A professor of playwriting at Illinois State University once told James Sherman, "Every playwright writes at least one play to get back at his parents." Sometimes they write more than one. Case in point: Eugene O'Neill, likewise Edward Albee. "Well," says James Sherman before a preview at the Westside Theatre, "I wrote this play because I love my parents." His eyes crinkle behind his horn-rims. "I thought of calling it Three Short Jewish Women."
Instead he called his play From Door to Door, and those three Jewish women are, like Albee's WASPs, his own mother (under another name), his grandmother (under her actual name, Bessie) and — because it was about the fortitude of females — a granddaughter more or less the same age as playwright Sherman.
His mother, Lillian Wolmak Sherman, who has lived all her life in and around Chicago, where he was born, "is going to be here next week, watching and kvelling. She once said she was going to write her memoirs. When that looked like it wasn't going to happen, I said, 'I'll do it for you.' That became this play."

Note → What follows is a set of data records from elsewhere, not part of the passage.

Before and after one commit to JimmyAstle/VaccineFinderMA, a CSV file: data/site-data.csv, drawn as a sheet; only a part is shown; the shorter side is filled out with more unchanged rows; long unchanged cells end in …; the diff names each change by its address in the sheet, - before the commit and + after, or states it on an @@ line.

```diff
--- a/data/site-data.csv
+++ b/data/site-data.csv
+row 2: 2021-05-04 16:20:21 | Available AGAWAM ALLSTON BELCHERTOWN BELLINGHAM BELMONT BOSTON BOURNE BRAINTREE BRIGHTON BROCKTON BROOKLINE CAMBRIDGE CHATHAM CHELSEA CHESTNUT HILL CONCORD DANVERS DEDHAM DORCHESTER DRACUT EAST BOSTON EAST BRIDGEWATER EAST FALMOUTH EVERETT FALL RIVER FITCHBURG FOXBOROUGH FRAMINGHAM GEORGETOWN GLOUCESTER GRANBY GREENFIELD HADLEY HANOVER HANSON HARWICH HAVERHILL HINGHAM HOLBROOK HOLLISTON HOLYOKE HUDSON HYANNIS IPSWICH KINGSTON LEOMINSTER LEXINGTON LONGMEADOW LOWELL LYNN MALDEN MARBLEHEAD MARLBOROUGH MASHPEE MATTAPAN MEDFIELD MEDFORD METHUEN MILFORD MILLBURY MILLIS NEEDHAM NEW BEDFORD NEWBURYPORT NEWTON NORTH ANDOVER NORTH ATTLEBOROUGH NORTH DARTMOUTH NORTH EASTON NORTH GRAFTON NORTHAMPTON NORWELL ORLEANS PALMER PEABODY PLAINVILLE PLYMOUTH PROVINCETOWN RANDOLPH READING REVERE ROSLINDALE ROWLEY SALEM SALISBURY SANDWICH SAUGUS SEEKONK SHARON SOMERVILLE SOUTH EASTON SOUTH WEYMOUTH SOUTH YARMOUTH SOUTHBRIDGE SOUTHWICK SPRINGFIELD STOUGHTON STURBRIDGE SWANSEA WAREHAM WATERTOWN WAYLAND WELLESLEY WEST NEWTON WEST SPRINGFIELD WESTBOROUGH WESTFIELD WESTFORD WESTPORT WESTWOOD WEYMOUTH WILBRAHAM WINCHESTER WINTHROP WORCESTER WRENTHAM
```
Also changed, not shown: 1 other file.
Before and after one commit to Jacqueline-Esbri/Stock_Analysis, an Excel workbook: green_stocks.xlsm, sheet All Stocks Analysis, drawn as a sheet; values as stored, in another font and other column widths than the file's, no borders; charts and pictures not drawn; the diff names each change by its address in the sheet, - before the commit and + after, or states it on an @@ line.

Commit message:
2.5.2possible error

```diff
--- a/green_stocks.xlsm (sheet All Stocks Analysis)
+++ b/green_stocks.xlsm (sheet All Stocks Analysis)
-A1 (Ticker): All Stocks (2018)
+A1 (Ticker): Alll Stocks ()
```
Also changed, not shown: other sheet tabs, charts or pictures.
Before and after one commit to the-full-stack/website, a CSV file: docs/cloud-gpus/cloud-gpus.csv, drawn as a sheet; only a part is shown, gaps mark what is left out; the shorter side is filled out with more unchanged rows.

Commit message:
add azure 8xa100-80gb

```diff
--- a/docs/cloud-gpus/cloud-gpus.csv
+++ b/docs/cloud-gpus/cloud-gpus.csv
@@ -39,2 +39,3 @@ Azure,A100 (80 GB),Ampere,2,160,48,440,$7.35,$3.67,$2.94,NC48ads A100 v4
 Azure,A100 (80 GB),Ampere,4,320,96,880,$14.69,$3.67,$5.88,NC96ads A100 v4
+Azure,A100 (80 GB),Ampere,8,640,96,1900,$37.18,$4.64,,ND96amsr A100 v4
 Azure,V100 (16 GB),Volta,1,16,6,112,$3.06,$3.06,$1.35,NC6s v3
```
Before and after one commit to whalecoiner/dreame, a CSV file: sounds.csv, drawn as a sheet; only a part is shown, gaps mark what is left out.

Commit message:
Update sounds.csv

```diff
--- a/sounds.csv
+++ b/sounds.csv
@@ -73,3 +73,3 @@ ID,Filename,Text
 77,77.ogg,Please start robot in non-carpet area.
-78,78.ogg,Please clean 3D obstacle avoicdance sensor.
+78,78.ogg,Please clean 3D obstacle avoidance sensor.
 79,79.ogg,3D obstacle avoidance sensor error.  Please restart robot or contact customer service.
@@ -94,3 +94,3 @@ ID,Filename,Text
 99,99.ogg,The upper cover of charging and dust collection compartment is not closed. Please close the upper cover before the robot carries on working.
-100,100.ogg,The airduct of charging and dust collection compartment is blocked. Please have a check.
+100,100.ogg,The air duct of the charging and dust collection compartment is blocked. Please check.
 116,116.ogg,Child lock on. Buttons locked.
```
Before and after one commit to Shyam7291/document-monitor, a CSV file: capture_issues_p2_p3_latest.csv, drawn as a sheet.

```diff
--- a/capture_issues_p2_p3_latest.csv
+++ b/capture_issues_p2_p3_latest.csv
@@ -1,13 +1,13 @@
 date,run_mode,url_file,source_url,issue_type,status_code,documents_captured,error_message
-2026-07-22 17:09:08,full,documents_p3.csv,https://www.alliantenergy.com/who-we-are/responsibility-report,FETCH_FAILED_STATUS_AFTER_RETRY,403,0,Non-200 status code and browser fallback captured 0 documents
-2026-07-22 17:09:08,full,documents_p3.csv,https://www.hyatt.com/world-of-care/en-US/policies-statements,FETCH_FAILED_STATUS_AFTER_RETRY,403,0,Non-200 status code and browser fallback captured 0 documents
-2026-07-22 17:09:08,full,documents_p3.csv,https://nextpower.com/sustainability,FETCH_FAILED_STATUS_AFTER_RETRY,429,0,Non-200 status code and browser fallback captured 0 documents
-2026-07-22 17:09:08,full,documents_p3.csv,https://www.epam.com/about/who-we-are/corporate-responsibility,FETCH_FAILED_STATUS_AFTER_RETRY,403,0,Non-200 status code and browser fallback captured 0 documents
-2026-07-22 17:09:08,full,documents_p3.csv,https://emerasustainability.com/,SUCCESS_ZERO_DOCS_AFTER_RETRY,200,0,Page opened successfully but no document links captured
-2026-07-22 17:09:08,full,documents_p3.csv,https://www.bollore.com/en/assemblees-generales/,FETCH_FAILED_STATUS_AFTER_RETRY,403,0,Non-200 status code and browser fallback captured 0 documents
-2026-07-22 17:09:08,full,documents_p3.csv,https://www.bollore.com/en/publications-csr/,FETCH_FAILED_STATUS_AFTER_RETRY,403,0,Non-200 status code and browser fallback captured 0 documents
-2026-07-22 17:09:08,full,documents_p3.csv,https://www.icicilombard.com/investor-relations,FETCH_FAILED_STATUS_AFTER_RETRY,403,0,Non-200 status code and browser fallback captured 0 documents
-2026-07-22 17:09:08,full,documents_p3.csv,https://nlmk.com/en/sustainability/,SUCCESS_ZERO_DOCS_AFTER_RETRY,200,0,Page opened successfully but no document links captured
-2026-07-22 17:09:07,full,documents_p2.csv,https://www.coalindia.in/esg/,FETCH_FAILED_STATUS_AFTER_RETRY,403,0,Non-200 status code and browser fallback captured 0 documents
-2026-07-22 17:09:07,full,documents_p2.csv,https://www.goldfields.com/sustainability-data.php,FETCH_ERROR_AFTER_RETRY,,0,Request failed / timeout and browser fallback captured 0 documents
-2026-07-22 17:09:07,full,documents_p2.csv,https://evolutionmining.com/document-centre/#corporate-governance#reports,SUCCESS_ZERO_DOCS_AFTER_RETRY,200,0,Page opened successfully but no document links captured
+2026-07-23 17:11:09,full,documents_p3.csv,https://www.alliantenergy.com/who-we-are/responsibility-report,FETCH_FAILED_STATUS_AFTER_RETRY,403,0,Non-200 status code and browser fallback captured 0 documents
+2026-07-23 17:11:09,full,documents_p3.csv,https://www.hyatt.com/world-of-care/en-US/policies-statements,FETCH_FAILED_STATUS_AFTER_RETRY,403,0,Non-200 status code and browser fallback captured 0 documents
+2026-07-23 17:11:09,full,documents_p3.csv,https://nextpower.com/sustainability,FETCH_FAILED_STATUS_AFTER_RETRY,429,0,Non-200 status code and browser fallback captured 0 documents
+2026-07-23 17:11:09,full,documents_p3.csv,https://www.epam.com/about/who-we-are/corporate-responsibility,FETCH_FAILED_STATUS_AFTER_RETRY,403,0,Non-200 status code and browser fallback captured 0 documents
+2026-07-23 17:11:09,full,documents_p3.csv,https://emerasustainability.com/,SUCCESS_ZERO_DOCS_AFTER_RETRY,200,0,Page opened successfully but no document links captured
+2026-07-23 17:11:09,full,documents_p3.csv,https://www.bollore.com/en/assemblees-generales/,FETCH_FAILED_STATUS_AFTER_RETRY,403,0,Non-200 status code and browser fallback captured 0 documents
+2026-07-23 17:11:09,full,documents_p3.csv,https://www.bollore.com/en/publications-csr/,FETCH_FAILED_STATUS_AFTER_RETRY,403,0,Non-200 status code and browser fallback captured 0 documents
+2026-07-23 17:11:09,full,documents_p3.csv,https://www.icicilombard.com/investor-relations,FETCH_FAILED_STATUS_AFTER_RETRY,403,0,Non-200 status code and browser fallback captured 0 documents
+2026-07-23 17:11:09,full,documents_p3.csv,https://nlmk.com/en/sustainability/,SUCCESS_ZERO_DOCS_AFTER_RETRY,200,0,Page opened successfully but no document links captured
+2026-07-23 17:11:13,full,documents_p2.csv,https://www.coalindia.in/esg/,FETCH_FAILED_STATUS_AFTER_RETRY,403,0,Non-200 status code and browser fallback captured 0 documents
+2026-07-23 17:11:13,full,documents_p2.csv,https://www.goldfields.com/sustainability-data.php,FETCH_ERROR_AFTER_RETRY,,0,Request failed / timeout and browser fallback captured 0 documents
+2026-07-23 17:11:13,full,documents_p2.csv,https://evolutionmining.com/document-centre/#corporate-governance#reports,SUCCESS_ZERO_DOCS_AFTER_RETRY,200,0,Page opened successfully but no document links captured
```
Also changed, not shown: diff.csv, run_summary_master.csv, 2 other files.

Sherman's Beau Jest ran for two-and-a-half years and 1,069 performances Off-Broadway. This is a comedy of a deeper sort. "From generation to generation" is, in fact, how L'dor v'dor translates to English, but those Yiddish words in the song the granddaughter remembers her family singing also, to her, mean "from door to door" — all the places her parents were always moving from and to: Douglas Park, Garfield Park, Humboldt Park, Albany Park, Rogers Park, Lincolnwood, Skokie. . . All that is pretty much true, Sherman says, and so is his inclusion of certain shibboleths his Grandmother Bessie lived by: "You don't go on a bus. You don't stare at running water. And stay away from the zoo." She really, as in the play, had great contempt for Fiddler on the Roof. Was she herself actually the product of a shtetl? "We assume so," says her grandson. "We know she came to this country alone, at a young age — and never talked about it."
A showdown comes over the granddaughter's intention to marry a non-Jew. "Was I raised Jewish?" she demands of her unreligious mother.
"What else? Chinese?" the mother responds. "I believe in being Jewish."
James Sherman's wife, actress Linnea Todd, mother of their two young sons, is not Jewish. Well, Mr. Sherman . . . ?
"I was 38," he says. "My mother was so happy to see me marry somebody . . . " He is now thinking of writing a play to be called I Am My Own Mother.